ACTIVITY =
Should the word "warning" occur in a line of the records, copy that line.

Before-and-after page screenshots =
****

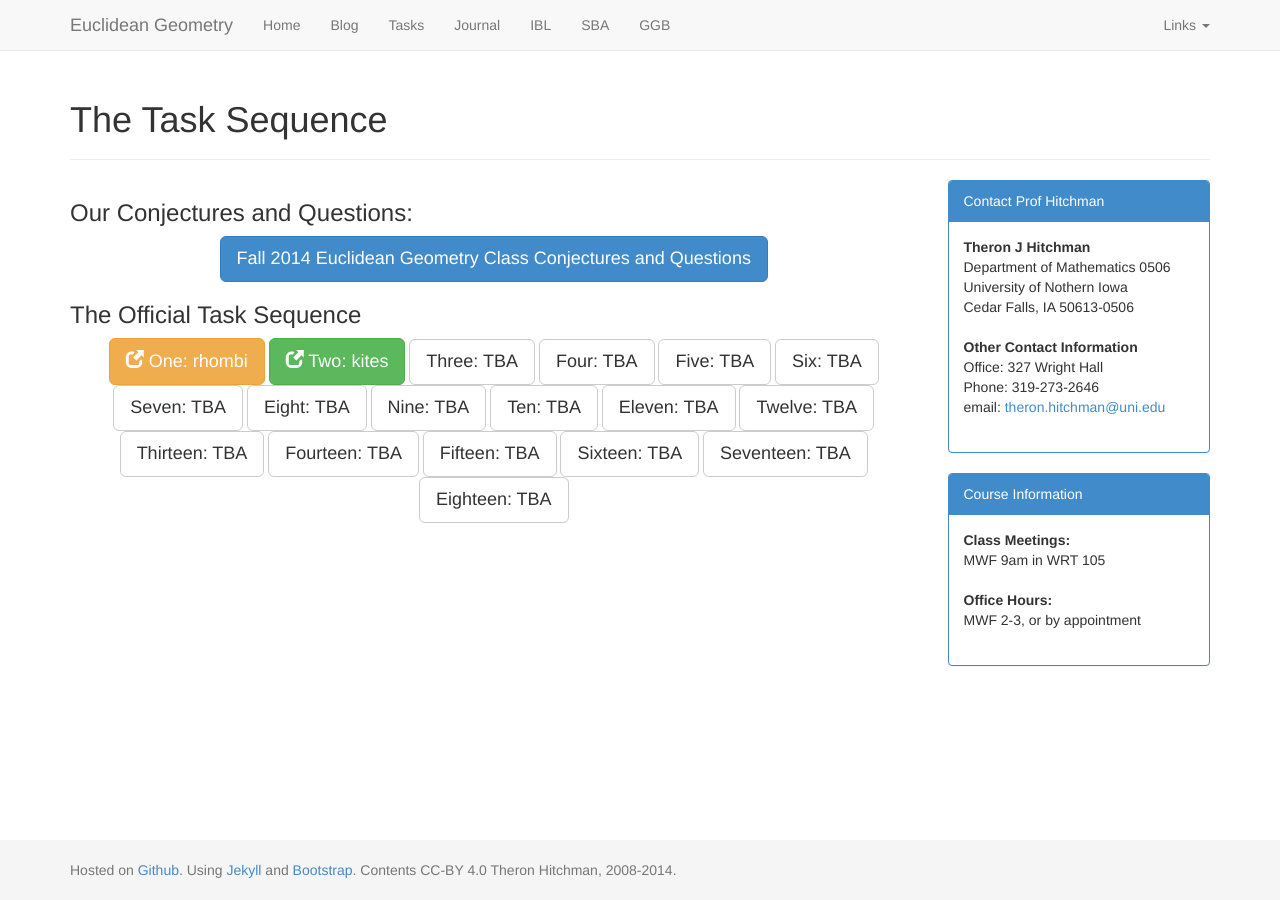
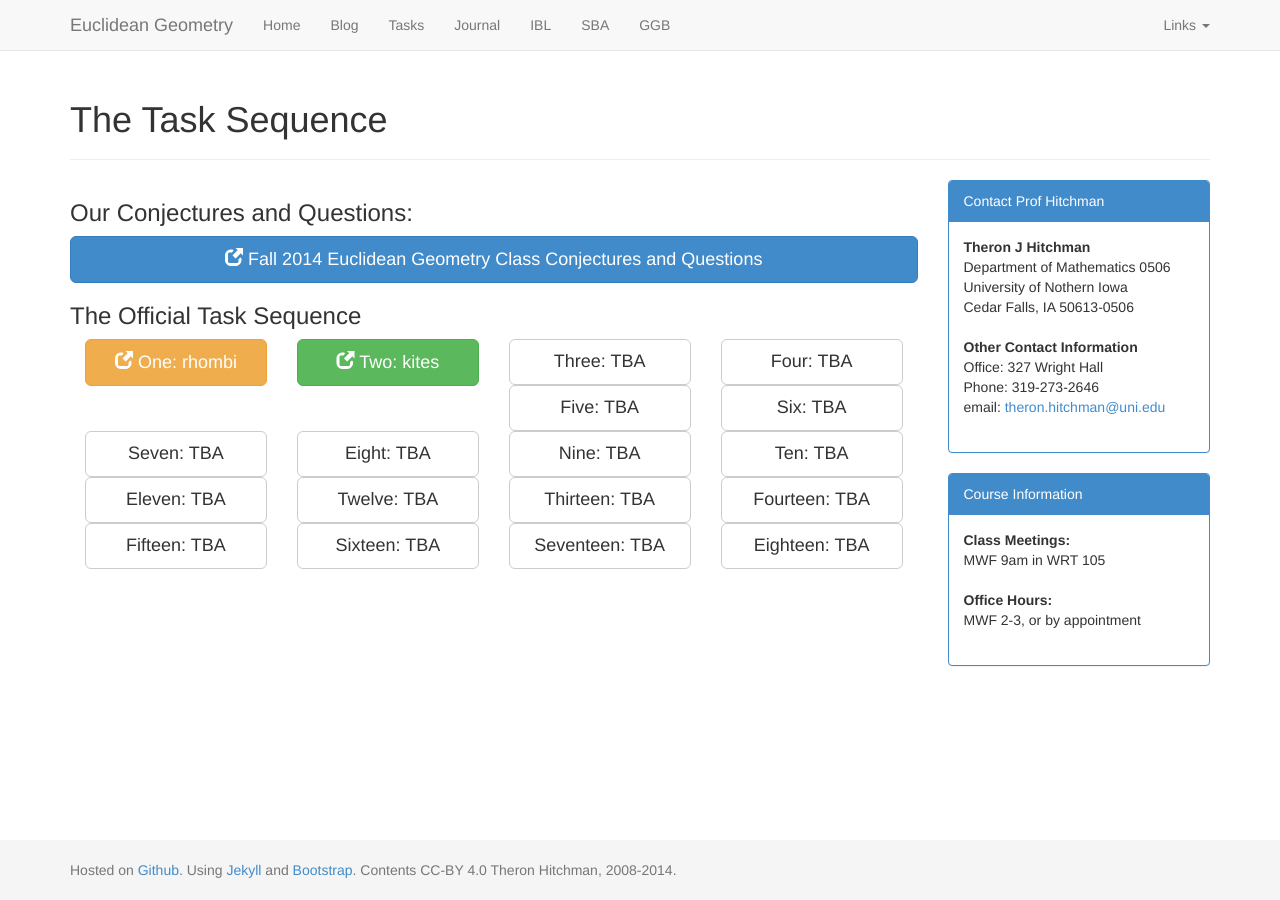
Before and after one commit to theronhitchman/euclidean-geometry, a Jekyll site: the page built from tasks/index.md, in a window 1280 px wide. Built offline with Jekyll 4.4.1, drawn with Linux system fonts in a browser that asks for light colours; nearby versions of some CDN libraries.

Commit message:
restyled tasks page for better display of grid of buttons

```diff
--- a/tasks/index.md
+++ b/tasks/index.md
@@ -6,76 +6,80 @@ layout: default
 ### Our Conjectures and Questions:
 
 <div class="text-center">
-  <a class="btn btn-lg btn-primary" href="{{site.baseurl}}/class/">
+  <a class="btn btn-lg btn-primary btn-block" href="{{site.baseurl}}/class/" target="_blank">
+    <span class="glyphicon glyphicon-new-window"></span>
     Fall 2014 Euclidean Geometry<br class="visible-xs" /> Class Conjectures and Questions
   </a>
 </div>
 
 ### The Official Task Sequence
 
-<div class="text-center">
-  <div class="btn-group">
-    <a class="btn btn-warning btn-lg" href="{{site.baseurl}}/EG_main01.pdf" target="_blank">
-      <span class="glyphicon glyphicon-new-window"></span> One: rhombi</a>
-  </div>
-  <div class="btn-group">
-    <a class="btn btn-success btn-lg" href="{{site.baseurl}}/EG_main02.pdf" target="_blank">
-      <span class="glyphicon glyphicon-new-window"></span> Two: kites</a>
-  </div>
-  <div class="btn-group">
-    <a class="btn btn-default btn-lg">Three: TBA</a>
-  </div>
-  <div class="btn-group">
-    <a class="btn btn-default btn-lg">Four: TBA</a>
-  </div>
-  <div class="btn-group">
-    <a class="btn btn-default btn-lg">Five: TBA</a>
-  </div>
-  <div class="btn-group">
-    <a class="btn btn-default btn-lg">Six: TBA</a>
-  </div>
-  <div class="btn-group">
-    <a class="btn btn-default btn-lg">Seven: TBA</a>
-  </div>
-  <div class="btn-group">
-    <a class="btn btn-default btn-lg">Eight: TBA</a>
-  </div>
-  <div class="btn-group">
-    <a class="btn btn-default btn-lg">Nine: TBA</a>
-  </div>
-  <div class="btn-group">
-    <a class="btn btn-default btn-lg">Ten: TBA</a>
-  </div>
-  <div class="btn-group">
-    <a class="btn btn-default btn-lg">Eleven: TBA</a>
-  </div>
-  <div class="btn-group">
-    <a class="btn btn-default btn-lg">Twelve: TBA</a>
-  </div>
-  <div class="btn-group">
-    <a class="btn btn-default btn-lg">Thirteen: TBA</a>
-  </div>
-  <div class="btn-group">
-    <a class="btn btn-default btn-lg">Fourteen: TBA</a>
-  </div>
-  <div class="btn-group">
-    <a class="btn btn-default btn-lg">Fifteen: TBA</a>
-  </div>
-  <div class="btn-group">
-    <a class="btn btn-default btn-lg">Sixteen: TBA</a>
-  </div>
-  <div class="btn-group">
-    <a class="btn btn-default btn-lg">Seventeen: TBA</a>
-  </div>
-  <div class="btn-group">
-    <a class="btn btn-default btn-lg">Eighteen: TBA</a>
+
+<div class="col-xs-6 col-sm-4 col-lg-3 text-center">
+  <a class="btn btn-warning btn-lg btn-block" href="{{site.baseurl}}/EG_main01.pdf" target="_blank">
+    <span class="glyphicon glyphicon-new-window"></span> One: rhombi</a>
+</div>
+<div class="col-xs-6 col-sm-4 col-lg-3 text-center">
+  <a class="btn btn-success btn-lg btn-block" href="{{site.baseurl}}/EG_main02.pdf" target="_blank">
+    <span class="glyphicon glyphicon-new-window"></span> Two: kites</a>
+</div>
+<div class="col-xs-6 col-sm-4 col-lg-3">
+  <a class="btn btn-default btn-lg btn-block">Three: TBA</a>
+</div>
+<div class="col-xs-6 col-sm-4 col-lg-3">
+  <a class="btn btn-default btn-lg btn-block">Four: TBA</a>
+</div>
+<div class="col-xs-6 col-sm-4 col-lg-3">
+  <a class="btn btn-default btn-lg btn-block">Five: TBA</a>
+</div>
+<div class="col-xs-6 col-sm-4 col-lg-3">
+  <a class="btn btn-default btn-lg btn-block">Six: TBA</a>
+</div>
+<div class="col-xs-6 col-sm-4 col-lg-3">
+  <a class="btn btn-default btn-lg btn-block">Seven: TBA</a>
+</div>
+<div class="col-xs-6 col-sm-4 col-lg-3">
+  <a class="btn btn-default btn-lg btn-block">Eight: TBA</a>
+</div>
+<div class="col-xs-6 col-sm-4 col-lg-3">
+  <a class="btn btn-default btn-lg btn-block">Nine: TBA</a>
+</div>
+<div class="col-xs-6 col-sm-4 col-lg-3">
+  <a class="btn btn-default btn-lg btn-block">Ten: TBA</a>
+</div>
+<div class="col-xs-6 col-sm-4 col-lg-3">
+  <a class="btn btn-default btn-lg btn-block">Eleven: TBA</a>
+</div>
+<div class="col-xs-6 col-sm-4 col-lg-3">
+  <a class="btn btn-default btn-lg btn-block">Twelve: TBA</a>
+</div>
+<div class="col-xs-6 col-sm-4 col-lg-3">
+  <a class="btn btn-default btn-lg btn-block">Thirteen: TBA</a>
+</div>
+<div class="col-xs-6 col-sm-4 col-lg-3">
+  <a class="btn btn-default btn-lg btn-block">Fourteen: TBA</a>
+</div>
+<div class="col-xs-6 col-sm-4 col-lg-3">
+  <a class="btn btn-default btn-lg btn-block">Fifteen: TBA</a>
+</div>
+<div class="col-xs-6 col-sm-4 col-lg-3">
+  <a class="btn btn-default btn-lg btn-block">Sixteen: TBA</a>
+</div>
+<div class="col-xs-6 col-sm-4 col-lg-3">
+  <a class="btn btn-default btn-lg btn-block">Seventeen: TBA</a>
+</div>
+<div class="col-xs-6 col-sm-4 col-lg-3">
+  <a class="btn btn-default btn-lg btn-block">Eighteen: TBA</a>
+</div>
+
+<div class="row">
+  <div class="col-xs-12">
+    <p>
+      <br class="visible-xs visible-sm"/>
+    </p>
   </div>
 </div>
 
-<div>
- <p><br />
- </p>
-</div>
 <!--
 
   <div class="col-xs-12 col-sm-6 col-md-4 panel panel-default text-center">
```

****

TASK SOLUTION =
-    <a class="btn btn-warning btn-lg" href="{{site.baseurl}}/EG_main01.pdf" target="_blank">
+  <a class="btn btn-warning btn-lg btn-block" href="{{site.baseurl}}/EG_main01.pdf" target="_blank">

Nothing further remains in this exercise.